→ WHAT YOU ARE ASKED TO DO: If a line in the entries below contains the word "워크스페이스", it counts; report how many such lines there are, and only that number.

→ DATA:
☆ ☆ ☆ ☆

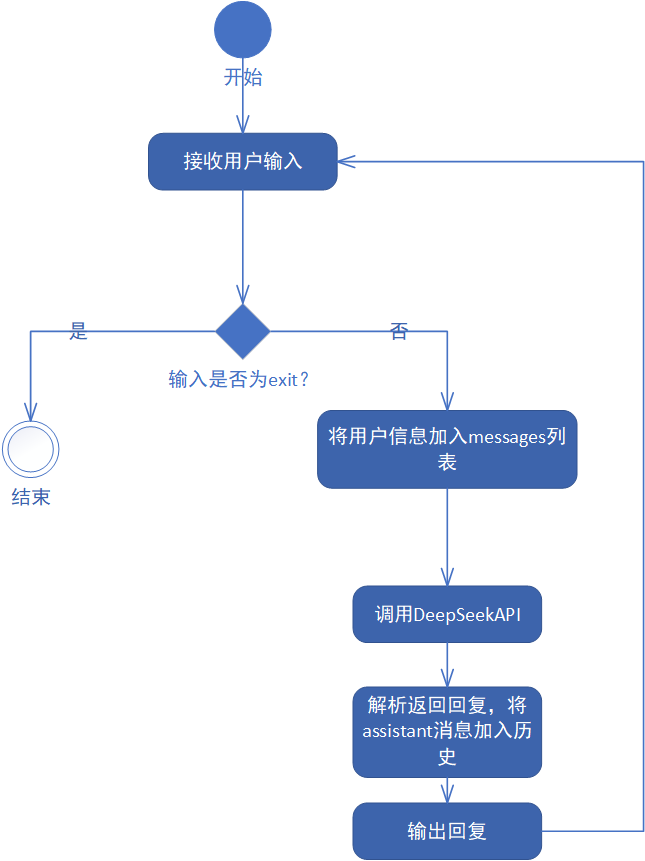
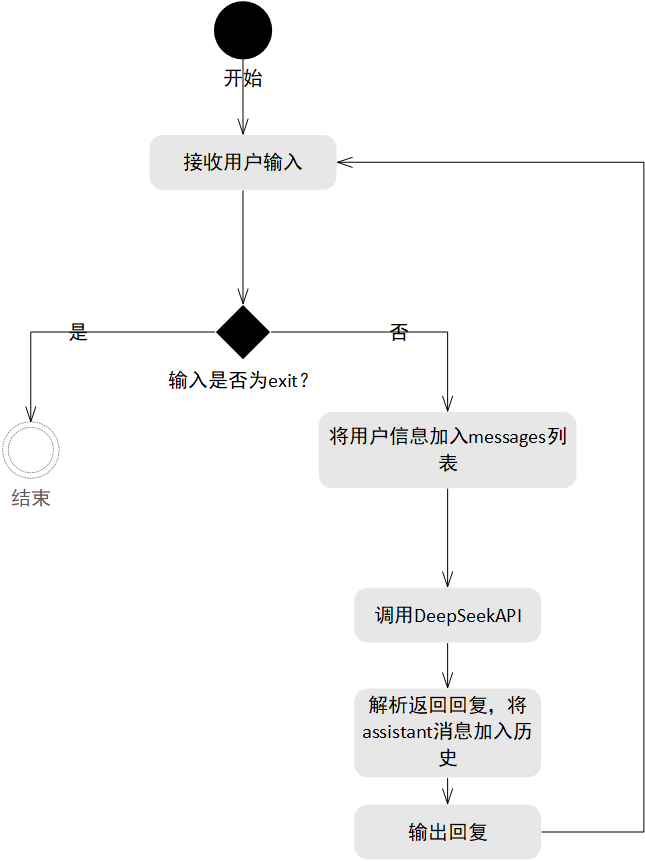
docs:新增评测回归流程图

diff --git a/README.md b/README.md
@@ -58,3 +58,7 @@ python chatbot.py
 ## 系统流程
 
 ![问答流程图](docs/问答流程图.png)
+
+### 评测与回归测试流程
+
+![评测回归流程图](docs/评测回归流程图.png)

☆ ☆ ☆ ☆

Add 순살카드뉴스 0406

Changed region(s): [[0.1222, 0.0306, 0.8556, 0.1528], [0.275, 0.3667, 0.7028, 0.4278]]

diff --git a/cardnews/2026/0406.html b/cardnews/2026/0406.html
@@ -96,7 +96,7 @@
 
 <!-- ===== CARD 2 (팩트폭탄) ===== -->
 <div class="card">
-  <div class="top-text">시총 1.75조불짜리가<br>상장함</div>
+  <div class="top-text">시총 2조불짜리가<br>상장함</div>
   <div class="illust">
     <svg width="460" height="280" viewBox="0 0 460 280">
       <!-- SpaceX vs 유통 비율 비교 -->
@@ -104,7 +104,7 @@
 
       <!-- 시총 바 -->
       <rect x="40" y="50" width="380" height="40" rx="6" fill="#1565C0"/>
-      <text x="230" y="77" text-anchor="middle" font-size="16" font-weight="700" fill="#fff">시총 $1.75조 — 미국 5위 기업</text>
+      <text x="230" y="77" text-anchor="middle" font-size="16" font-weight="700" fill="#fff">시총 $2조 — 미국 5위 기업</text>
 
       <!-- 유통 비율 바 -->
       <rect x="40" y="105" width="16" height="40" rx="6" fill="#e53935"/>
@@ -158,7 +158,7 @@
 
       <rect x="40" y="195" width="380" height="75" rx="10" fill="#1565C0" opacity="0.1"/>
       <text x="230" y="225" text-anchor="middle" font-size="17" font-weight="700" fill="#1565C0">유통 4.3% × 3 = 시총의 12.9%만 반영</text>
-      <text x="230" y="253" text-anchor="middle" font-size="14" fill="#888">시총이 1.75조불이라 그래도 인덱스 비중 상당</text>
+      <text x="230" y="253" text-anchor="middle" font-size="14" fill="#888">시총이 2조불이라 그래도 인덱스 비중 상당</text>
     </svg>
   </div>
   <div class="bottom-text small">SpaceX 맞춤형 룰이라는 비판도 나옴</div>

☆ ☆ ☆ ☆

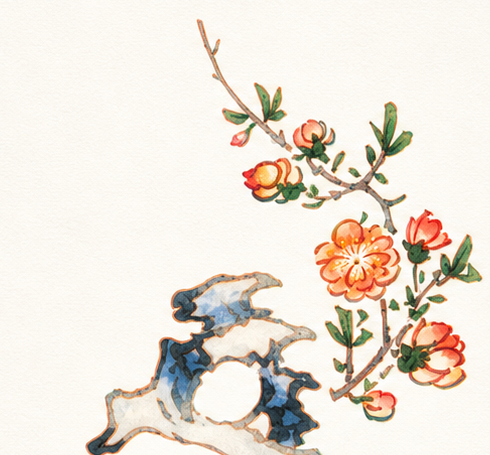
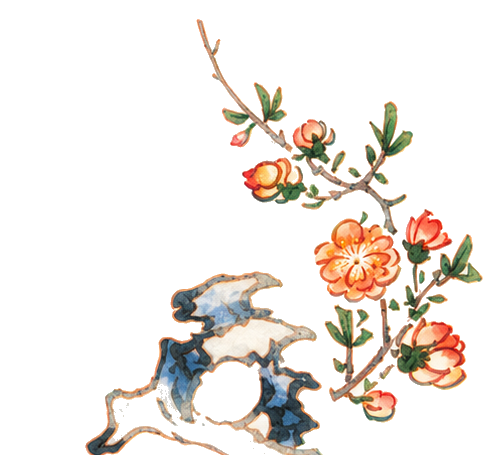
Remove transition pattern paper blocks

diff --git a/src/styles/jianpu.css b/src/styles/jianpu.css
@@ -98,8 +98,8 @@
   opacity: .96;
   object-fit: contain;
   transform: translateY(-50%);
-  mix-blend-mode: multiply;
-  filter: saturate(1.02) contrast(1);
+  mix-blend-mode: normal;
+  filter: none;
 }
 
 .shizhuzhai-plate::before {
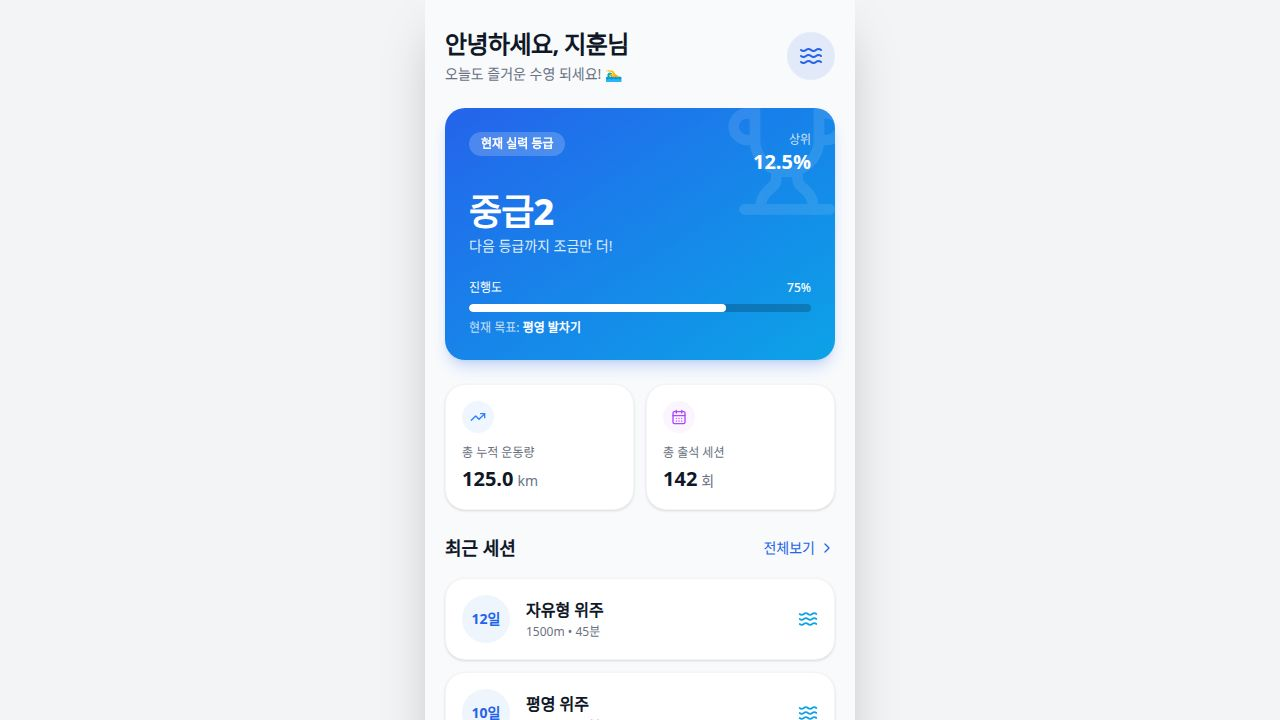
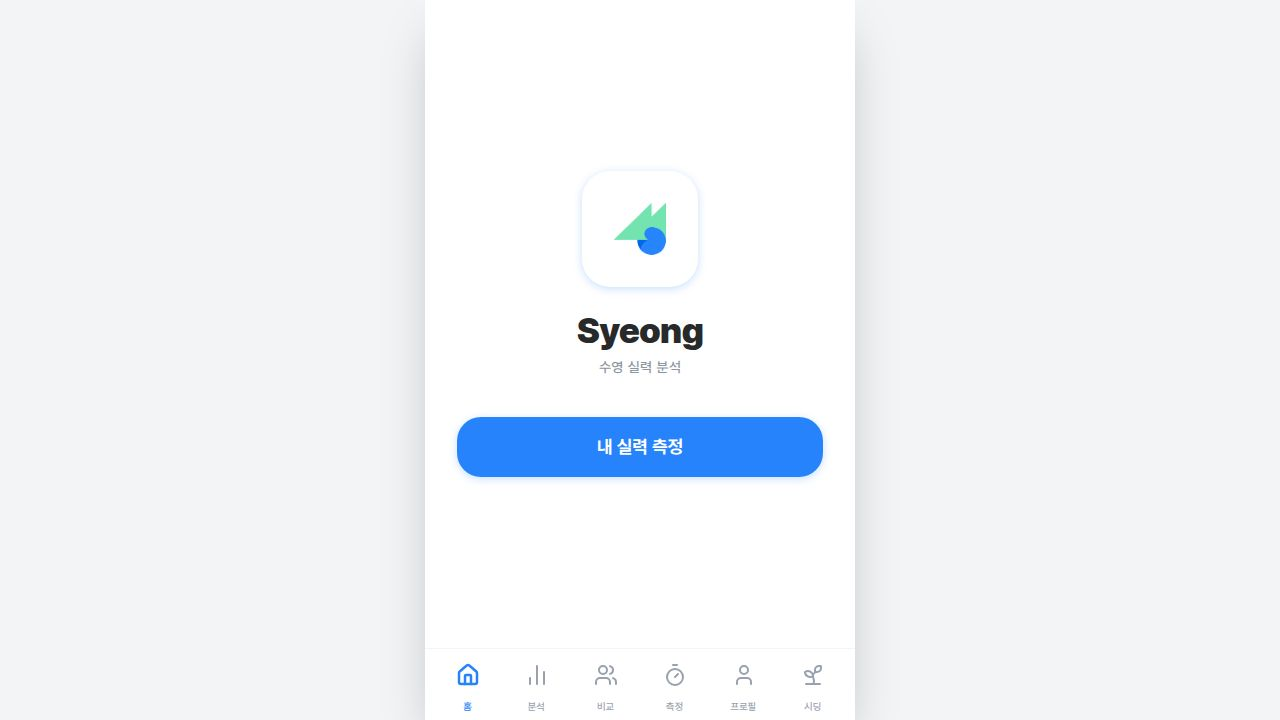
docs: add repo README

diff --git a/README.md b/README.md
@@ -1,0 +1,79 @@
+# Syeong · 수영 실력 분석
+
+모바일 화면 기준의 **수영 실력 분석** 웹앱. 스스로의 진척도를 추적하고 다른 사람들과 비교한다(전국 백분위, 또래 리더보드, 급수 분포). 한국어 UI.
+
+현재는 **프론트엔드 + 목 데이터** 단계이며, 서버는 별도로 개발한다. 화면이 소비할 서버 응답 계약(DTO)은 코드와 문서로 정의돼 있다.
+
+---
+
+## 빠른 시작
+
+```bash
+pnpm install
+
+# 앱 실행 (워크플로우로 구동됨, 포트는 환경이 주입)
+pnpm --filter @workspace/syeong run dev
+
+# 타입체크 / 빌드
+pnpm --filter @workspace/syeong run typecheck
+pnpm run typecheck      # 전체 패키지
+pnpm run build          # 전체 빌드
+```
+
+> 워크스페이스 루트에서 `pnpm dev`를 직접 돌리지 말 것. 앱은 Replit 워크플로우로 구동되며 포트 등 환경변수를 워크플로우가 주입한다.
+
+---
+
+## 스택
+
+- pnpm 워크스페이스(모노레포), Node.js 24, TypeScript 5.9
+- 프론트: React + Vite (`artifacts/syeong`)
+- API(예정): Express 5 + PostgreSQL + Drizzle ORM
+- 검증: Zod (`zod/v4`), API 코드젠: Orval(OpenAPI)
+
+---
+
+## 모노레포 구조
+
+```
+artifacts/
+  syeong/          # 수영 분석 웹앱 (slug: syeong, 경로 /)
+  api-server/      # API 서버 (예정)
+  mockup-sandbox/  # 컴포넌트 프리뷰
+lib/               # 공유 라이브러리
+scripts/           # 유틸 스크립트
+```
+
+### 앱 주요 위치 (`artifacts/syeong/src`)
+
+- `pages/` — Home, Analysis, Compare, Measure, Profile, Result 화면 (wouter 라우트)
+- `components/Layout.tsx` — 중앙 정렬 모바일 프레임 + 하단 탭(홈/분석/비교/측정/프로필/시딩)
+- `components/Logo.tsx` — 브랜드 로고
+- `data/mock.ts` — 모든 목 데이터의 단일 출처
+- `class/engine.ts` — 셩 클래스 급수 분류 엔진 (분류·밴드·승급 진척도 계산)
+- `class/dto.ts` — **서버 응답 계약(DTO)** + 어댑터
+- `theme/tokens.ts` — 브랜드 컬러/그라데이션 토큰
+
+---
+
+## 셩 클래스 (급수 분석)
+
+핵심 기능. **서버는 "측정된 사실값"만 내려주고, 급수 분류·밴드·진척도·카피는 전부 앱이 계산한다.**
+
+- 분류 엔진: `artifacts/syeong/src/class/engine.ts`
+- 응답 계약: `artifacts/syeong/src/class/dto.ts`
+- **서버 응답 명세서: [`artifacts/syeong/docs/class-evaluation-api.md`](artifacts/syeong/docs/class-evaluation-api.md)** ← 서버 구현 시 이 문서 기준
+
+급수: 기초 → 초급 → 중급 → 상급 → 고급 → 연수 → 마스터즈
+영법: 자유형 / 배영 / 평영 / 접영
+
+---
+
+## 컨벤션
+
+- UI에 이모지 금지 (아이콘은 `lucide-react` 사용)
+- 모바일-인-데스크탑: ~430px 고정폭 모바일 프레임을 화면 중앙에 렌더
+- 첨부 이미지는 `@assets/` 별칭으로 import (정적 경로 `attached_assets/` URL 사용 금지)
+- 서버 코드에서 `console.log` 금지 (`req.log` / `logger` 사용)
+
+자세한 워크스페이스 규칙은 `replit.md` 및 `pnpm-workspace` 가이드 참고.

☆ ☆ ☆ ☆

→ OUTPUT OF THE EXERCISE: 3